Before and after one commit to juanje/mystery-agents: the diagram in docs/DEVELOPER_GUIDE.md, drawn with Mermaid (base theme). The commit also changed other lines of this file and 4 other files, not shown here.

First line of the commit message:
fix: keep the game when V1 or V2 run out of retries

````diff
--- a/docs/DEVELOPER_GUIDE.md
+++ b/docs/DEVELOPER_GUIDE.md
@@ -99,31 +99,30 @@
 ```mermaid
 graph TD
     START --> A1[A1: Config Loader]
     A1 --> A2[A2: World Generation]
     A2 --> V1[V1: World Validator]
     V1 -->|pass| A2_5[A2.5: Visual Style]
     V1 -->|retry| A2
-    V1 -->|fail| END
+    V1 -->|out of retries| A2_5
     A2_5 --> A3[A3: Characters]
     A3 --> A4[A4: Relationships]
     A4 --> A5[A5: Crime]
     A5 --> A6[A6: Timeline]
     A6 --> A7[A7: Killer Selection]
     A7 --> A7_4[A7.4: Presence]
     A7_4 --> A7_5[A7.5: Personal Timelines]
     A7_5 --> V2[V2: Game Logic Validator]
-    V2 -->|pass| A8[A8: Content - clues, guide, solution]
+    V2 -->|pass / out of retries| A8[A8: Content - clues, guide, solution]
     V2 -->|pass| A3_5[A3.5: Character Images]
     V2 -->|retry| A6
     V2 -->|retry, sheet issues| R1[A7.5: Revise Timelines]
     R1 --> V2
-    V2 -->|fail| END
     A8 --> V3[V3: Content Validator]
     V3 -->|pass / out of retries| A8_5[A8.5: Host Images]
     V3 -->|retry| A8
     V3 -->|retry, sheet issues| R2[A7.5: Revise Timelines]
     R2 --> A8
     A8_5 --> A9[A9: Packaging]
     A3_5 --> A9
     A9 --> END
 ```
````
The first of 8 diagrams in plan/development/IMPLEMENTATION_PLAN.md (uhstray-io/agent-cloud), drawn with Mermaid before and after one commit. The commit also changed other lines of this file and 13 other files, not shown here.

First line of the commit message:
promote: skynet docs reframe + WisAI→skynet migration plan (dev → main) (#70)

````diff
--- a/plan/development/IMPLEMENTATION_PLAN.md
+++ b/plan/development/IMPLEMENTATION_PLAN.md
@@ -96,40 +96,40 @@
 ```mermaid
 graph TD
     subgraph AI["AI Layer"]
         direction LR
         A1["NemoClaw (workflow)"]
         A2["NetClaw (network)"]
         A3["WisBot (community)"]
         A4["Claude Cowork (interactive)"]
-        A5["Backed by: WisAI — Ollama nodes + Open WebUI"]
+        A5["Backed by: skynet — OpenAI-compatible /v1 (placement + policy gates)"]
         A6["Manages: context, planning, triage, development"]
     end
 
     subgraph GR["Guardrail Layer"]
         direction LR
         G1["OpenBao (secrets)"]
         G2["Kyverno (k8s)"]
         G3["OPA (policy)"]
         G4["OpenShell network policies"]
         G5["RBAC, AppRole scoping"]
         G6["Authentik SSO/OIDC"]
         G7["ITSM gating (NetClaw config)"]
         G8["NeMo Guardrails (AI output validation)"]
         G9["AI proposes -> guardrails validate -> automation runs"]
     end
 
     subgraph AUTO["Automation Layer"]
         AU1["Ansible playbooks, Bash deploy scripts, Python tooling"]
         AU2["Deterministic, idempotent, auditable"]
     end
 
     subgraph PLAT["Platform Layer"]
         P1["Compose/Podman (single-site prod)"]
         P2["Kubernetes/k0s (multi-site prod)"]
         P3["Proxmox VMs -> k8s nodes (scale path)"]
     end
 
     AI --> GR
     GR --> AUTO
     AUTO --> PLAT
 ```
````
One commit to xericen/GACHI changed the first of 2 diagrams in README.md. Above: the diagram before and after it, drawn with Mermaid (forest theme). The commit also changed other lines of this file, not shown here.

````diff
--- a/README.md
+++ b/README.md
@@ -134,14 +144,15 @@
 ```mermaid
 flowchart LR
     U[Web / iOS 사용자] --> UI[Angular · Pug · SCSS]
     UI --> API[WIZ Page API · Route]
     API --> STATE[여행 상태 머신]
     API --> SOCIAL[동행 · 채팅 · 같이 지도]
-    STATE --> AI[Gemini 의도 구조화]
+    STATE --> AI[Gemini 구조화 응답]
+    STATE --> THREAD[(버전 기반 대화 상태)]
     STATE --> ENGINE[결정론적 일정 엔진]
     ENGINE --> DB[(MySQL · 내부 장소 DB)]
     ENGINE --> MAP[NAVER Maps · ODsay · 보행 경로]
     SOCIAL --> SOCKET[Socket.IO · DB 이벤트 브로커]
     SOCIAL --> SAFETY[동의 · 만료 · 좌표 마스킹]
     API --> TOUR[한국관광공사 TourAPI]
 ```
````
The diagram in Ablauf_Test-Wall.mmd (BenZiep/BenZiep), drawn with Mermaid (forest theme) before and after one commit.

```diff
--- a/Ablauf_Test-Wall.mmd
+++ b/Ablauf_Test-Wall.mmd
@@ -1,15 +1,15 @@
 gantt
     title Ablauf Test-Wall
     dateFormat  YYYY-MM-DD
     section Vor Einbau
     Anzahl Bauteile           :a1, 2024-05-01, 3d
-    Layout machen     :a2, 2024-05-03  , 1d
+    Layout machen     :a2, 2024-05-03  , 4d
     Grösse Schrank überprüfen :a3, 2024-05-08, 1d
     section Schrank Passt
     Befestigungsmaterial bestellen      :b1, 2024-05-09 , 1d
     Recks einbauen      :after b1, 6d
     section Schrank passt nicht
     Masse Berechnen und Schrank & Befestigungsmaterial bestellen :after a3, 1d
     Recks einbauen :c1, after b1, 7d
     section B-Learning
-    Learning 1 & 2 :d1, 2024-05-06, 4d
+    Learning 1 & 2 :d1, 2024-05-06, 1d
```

What this task involves: Find every line in the records that has the word "here". Then report the count alone.

Written response: 3